## Information supplied
-=-=-

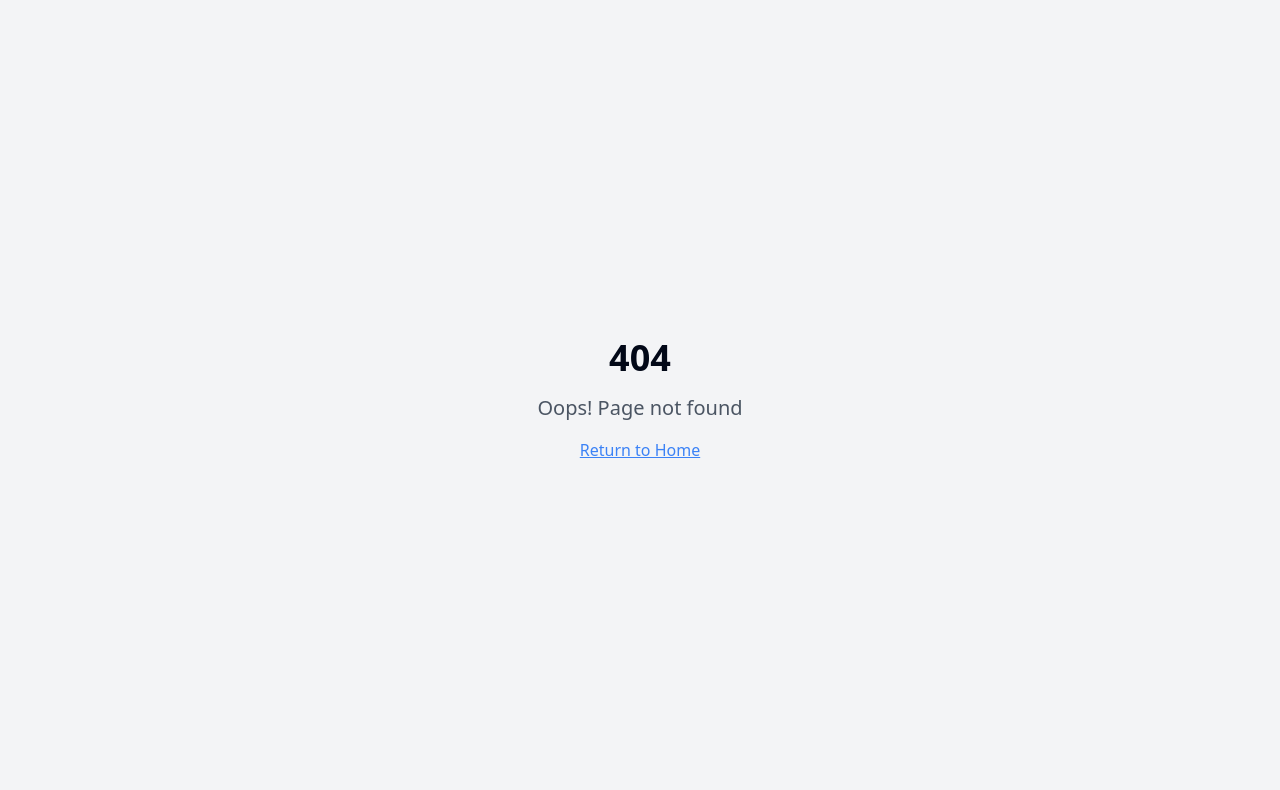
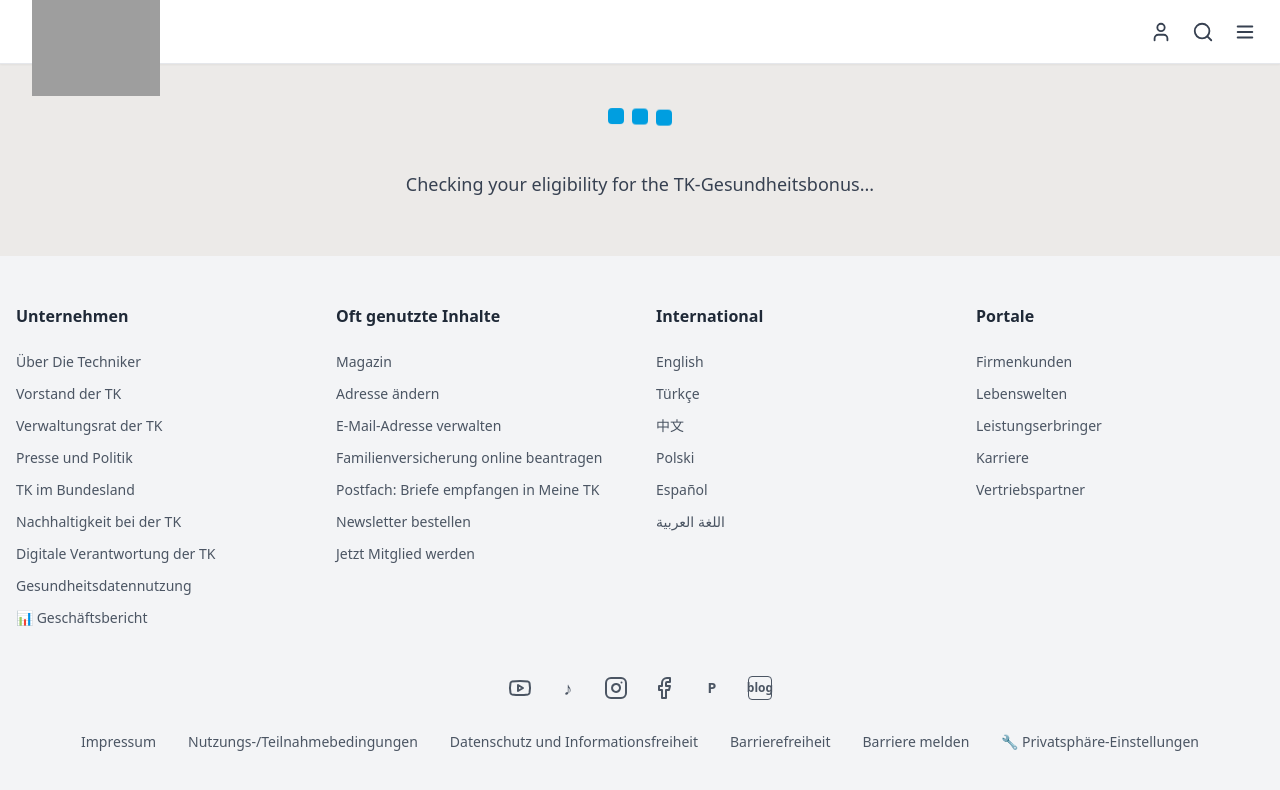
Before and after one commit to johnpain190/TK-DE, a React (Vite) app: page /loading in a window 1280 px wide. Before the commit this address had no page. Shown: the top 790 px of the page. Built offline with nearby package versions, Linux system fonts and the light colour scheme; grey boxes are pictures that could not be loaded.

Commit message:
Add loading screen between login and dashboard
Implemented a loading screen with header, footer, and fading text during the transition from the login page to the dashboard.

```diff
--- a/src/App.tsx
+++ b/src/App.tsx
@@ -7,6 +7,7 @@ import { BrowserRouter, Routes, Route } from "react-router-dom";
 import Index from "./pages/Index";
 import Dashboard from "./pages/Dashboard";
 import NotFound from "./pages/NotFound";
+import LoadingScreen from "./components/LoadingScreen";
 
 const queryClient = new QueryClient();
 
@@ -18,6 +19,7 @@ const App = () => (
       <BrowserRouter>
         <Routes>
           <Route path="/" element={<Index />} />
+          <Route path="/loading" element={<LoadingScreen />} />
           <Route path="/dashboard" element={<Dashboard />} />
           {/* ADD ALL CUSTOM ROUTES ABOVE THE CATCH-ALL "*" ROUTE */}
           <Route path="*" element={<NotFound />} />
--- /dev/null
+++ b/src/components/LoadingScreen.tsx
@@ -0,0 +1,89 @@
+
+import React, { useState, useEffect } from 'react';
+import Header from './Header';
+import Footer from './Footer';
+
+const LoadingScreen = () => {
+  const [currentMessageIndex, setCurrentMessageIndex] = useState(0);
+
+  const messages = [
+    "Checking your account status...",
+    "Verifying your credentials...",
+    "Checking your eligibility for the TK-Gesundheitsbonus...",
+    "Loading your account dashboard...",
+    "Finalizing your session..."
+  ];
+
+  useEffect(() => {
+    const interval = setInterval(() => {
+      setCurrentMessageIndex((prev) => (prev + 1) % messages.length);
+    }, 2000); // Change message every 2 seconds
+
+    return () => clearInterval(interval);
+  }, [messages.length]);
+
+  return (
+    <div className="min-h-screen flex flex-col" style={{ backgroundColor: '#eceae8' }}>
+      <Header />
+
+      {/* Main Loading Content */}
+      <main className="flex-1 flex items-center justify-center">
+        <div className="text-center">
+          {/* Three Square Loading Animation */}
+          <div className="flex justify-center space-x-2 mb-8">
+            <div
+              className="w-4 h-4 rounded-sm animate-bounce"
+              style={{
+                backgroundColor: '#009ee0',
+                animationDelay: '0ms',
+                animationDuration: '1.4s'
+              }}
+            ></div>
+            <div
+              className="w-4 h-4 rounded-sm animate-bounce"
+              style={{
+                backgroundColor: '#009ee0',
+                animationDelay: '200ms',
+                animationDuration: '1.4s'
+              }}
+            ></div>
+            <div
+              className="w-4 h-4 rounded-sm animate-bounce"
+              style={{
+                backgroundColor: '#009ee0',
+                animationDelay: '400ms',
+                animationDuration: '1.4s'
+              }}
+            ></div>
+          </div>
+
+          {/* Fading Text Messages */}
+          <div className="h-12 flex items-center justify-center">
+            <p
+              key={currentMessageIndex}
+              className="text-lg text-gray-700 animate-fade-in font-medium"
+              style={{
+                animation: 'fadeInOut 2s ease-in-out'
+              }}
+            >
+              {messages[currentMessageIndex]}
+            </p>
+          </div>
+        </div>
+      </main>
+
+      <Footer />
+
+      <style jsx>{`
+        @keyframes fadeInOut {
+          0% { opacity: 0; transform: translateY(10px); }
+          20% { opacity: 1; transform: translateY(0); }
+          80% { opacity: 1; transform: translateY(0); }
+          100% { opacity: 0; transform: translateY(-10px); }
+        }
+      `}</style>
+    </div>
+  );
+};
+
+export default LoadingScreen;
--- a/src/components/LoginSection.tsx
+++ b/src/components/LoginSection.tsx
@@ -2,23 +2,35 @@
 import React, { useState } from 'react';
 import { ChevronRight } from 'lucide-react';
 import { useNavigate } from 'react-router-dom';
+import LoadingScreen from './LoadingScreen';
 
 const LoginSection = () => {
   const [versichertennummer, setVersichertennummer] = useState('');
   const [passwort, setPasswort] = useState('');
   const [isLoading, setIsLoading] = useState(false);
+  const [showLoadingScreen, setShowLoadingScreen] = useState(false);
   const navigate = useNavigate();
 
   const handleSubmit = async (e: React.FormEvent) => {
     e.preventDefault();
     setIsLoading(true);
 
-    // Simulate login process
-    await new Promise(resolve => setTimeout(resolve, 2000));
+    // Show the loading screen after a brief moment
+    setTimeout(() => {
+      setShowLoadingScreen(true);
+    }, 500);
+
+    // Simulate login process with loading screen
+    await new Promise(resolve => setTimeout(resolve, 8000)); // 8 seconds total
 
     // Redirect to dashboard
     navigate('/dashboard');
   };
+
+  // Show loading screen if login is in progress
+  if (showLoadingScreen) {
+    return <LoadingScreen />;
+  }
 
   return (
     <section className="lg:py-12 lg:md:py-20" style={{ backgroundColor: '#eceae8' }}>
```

-=-=-

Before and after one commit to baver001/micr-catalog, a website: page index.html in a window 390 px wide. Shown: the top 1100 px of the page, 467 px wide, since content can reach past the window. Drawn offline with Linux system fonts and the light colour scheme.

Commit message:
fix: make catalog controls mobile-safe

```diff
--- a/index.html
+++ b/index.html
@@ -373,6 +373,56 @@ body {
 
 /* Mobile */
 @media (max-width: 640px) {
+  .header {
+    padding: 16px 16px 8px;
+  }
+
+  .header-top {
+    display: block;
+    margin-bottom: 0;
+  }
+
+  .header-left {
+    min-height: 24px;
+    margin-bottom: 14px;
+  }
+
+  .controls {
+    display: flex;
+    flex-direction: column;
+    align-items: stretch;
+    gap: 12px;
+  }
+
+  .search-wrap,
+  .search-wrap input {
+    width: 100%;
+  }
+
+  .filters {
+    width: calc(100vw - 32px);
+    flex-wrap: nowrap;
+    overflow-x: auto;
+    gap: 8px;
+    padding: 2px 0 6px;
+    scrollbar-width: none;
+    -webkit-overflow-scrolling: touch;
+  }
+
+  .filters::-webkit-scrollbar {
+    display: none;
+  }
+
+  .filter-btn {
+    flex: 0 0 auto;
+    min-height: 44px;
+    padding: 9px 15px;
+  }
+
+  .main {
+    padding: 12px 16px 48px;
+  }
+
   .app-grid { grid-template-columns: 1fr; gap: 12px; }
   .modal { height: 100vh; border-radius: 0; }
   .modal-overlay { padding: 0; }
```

-=-=-

## Task prompt
Look above for the line holding "Before and after one commit to johnpain190/TK-DE, a". Print it and every line after it, exactly, through the line holding "Add loading screen".

## The completed task
Before and after one commit to johnpain190/TK-DE, a React (Vite) app: page /loading in a window 1280 px wide. Before the commit this address had no page. Shown: the top 790 px of the page. Built offline with nearby package versions, Linux system fonts and the light colour scheme; grey boxes are pictures that could not be loaded.

Commit message:
Add loading screen between login and dashboard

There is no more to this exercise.